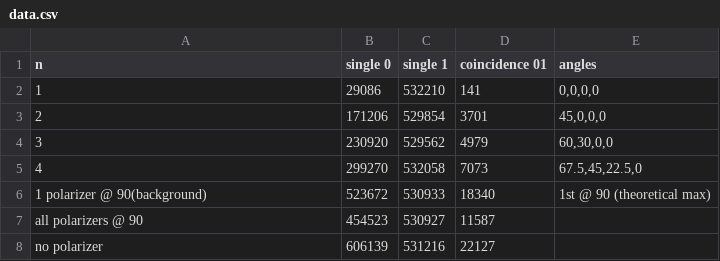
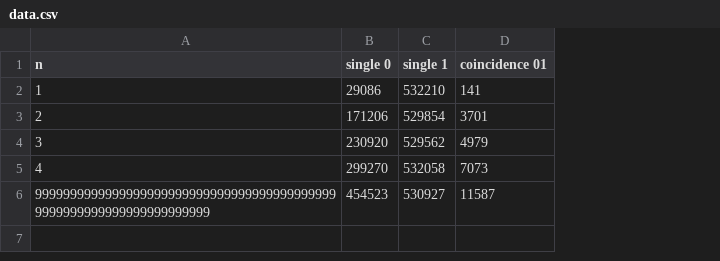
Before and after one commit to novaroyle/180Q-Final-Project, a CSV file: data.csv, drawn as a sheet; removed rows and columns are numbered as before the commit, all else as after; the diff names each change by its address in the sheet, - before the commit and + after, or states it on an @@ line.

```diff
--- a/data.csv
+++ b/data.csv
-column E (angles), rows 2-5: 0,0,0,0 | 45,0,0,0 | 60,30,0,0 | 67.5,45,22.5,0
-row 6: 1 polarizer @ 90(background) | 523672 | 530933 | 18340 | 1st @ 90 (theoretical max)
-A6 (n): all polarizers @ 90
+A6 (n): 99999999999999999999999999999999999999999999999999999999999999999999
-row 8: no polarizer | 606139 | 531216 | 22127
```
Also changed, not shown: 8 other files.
________________
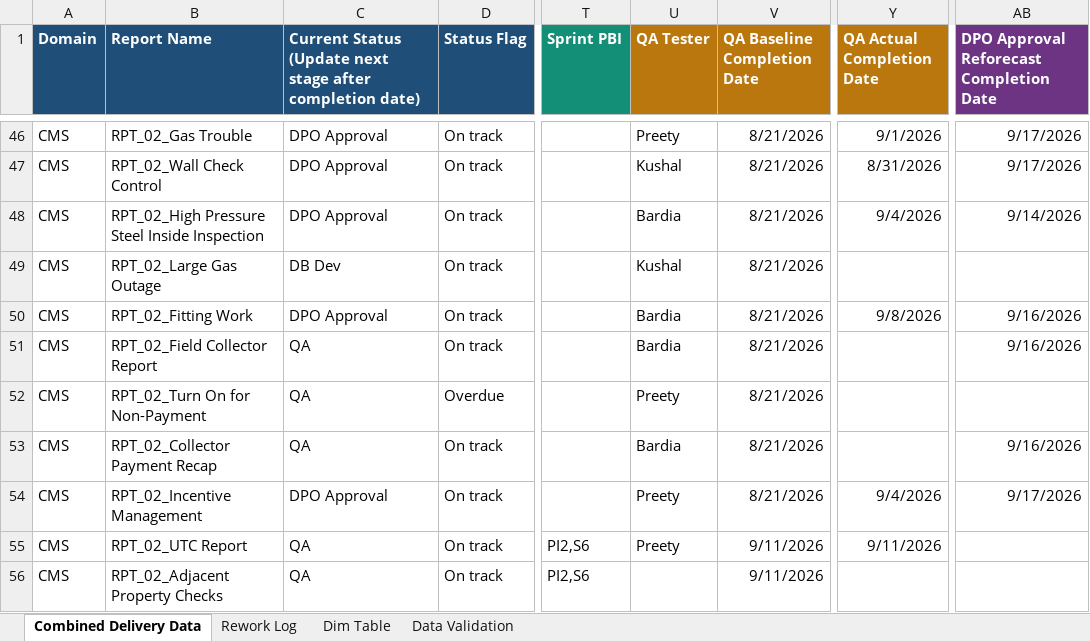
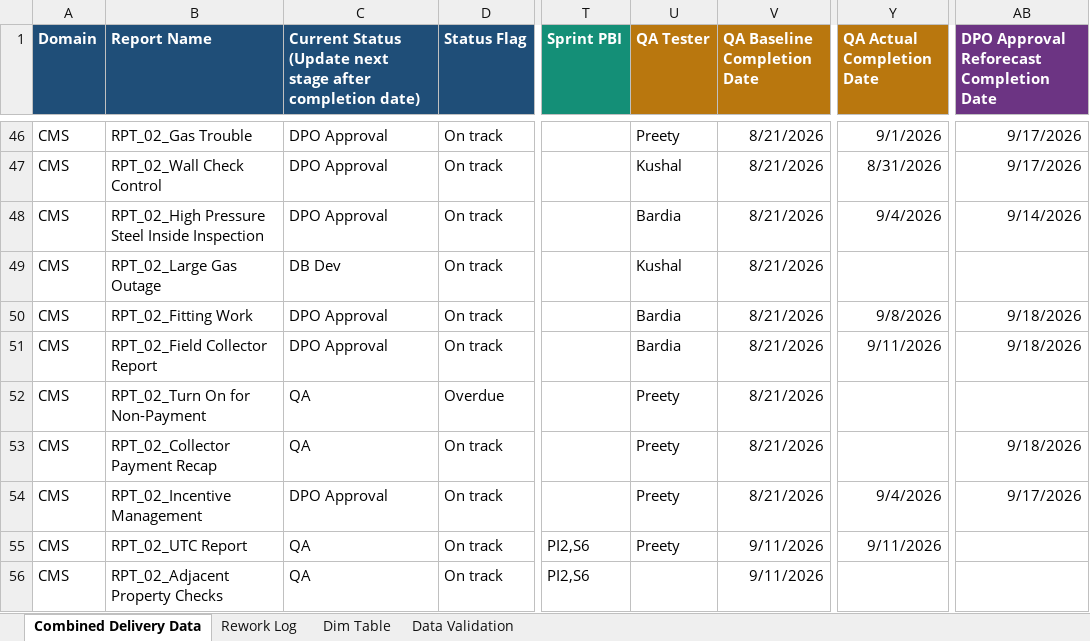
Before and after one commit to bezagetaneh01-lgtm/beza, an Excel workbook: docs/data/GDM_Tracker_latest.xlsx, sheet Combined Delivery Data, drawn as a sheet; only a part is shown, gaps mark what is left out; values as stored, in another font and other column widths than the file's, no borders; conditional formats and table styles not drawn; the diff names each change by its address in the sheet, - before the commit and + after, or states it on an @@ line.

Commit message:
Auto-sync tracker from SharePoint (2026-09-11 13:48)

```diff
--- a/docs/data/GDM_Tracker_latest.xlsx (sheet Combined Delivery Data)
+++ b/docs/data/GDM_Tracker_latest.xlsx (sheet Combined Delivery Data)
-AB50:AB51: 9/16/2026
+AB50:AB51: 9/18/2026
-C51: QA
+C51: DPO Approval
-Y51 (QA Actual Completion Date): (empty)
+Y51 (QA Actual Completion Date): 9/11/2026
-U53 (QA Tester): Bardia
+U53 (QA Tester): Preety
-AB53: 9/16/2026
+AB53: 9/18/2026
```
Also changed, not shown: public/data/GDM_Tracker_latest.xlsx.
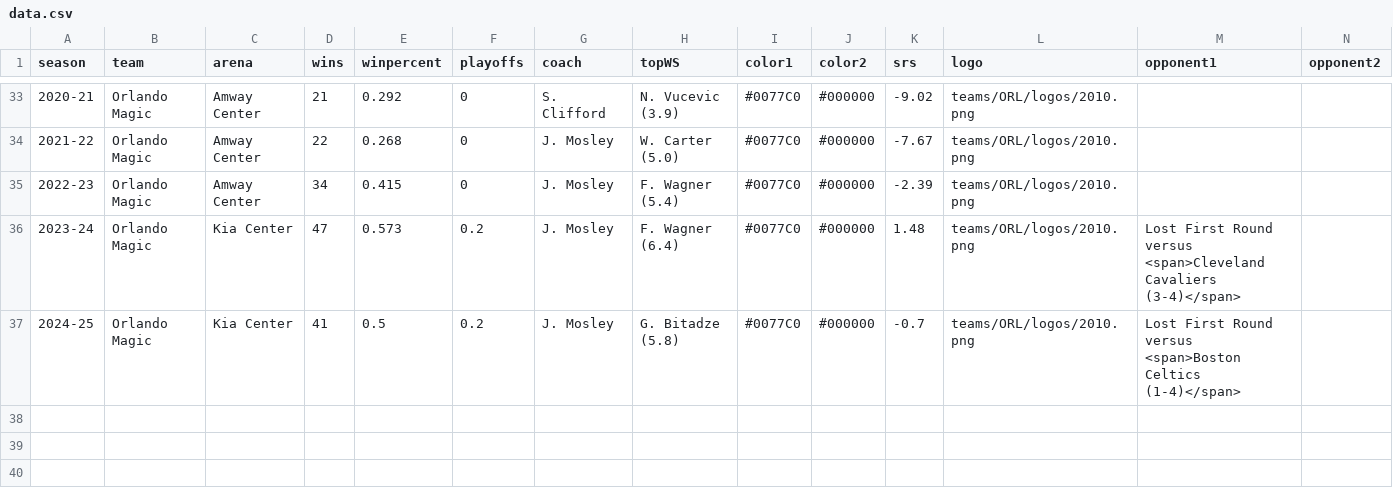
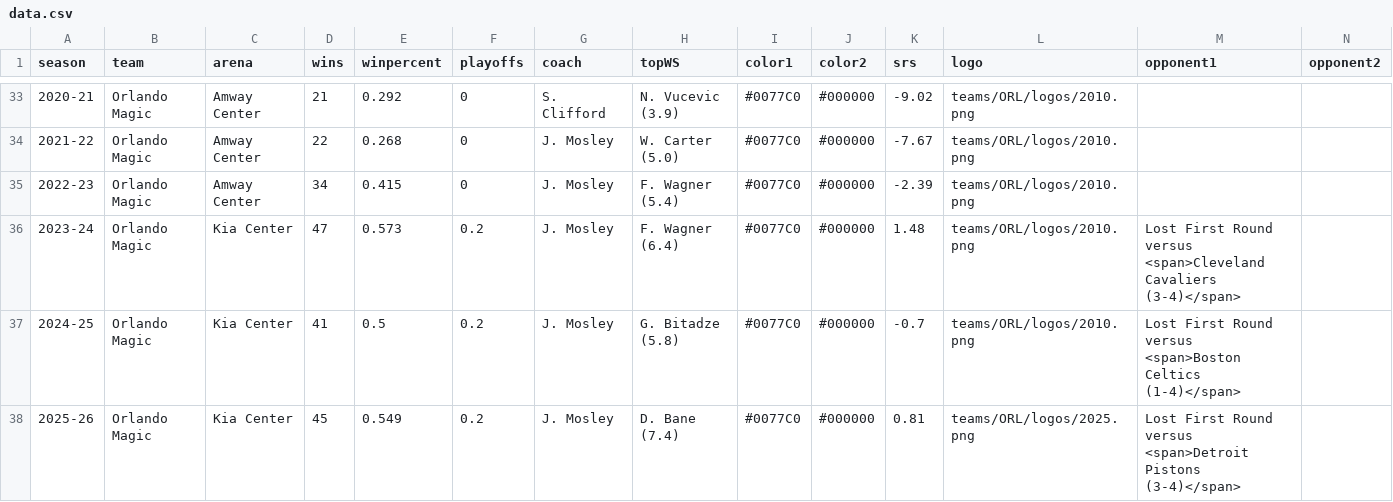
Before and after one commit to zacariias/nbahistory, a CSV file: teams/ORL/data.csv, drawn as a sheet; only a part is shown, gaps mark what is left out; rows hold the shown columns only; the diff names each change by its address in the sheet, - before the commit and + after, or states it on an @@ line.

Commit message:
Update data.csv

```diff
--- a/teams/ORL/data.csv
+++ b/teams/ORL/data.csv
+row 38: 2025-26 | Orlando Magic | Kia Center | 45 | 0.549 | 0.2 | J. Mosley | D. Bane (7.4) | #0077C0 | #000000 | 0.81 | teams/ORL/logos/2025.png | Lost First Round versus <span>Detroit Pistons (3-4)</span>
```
________________
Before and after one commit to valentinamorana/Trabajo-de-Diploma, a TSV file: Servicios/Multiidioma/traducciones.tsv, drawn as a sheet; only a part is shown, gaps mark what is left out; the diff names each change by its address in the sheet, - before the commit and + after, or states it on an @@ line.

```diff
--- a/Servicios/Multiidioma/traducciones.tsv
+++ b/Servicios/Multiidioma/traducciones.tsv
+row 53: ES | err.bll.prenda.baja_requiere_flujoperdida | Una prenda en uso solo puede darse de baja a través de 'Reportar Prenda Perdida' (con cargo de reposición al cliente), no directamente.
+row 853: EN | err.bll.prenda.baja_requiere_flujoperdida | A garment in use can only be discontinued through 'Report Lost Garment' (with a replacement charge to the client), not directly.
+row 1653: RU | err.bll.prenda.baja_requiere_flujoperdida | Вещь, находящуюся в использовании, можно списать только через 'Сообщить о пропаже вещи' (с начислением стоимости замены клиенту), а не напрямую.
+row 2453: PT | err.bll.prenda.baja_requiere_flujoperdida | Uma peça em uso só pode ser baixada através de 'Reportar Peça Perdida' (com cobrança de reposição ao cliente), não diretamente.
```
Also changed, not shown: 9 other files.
________________
- _What to produce_
Your response should contain each line of the listing in which the word "xlsx" occurs.

- _Problem solution_
Before and after one commit to bezagetaneh01-lgtm/beza, an Excel workbook: docs/data/GDM_Tracker_latest.xlsx, sheet Combined Delivery Data, drawn as a sheet; only a part is shown, gaps mark what is left out; values as stored, in another font and other column widths than the file's, no borders; conditional formats and table styles not drawn; the diff names each change by its address in the sheet, - before the commit and + after, or states it on an @@ line.
--- a/docs/data/GDM_Tracker_latest.xlsx (sheet Combined Delivery Data)
+++ b/docs/data/GDM_Tracker_latest.xlsx (sheet Combined Delivery Data)
Also changed, not shown: public/data/GDM_Tracker_latest.xlsx.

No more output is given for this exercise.